Physiopsychological Correlates in Menopause

The word “menopause” derives from the Greek menos (month) and pausis (a cessation, a pause), and it is used to indicate the end of the female reproductive function and in some cases the unfortunate beginning of a variety of physical and psychological problems (Walsh, 1912). In fact, with the last menstruation (which indicates the beginning of menopause), a woman undergoes physical and psychological changes that can threaten her health and mental stability increasing the risk of physical and psychological disorders (Buehler, 2006). Among the phenomena that accompany menopause, important changes happen in a woman’s body. Breasts may swell, sometimes excessively, or become flaccid and their new shape may ignite hope or create disappointment. In the most severe cases, breast withering can cause severe frustration and create a sense of inadequacy and fear, by providing dramatic evidence of aging (DeSoto, 2003). With menopause the entire body is transformed, often

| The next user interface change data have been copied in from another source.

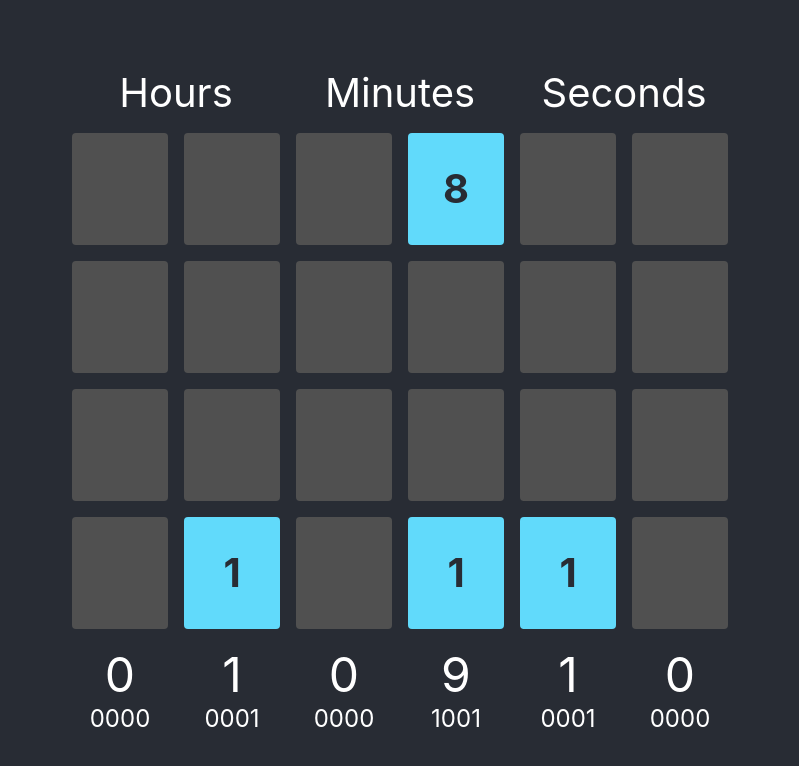
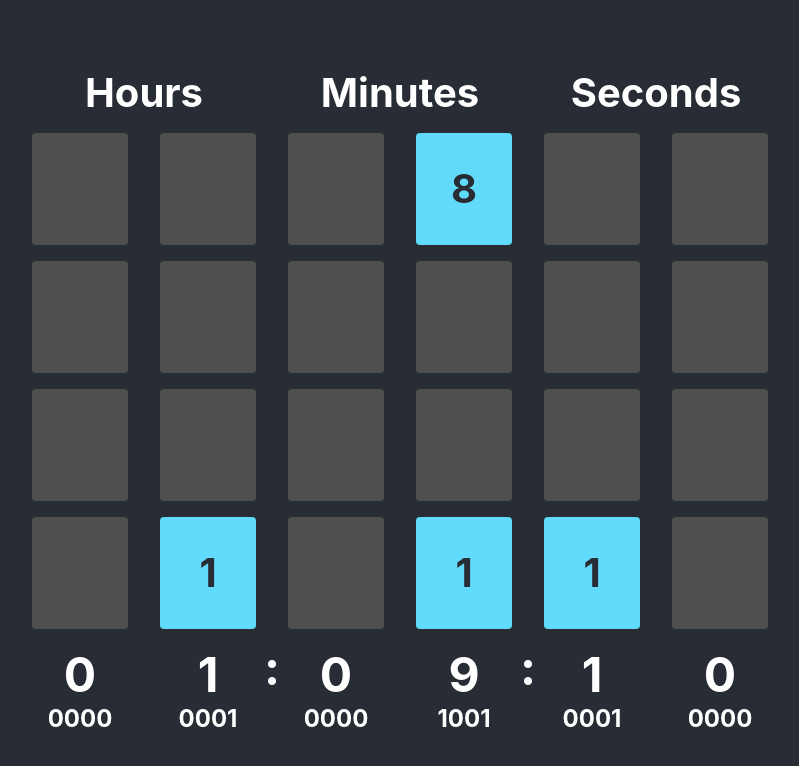
Before and after one commit to JackPonder/binary-clock, a React (Create React App) app: page / in a window 1280 px wide. Shown: the top 766 px of the page, without its empty margins (240-1039 px from the left). Built offline with nearby package versions, Linux system fonts and the light colour scheme.

Commit message:
updated styles and added colons in between rows

```diff
--- a/src/App.js
+++ b/src/App.js
@@ -71,6 +71,7 @@ export default function App() {
             <div className="time-label-small">0000</div>
           </div>
         </div>
+        <div className="separator">:</div>
         <div className="container-minor">
           <div className="container-header">Minutes</div>
           {/* Row 1 */}
@@ -95,6 +96,7 @@ export default function App() {
             <div className="time-label-small">0000</div>
           </div>
         </div>
+        <div className="separator">:</div>
         <div className="container-minor">
           <div className="container-header">Seconds</div>
           {/* Row 1 */}
--- a/src/index.css
+++ b/src/index.css
@@ -1,9 +1,18 @@
+:root {
+  --color-primary: #282c34;
+  --color-secondary: #505050;
+  --color-tertiary: #ffffff;
+  --color-active: #61dafb;
+}
+
 body {
   margin: 0;
-  background-color: #282c34;
+  background-color: var(--color-primary);
+  color: var(--color-tertiary);
   font-family: -apple-system, BlinkMacSystemFont, 'Segoe UI', 'Roboto', 'Oxygen',
     'Ubuntu', 'Cantarell', 'Fira Sans', 'Droid Sans', 'Helvetica Neue',
     sans-serif;
+  font-weight: bold;
   -webkit-font-smoothing: antialiased;
   -moz-osx-font-smoothing: grayscale;
 }
@@ -20,7 +29,6 @@ body {
 .container-major {
   display: flex;
   flex-direction: row;
-  color: white;
 }
 
 .container-minor {
@@ -28,8 +36,7 @@ body {
   grid-template-columns: auto auto;
   grid-template-rows: auto auto auto auto auto auto;
   row-gap: 2vmin;
-  column-gap: 2vmin;
-  margin: 1vmin;
+  column-gap: 4vmin;
 }
 
 .container-header {
@@ -40,19 +47,19 @@ body {
 .bar {
   width: 12vmin;
   height: 14vmin;
-  background-color: rgb(80, 80, 80);
+  background-color: var(--color-secondary);
   border-radius: 0.25rem;
   display: flex;
   justify-content: center;
   align-items: center;
   font-size: 5vmin;
   transition: 0.5s;
-  color: #282c34;
+  color: var(--color-primary);
   font-weight: bold;
 }
 
 .active {
-  background-color: #61dafb;
+  background-color: var(--color-active);
 }
 
 .time-label-big {
@@ -62,3 +69,12 @@ body {
 .time-label-small {
   font-size: 3vmin;
 }
+
+.separator {
+  display: flex;
+  justify-content: center;
+  align-self: flex-end;
+  font-size: 6vmin;
+  margin-bottom: 4.5vmin;
+  width: 4vmin;
+}
```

becoming a stranger. For many women the mirror becomes an enemy to avoid, a merciless enemy that shows new aspects of the body that no woman wishes to see (Mishra & Kuh, 2006; Shaw, Ebbeck, & Snow, 2000).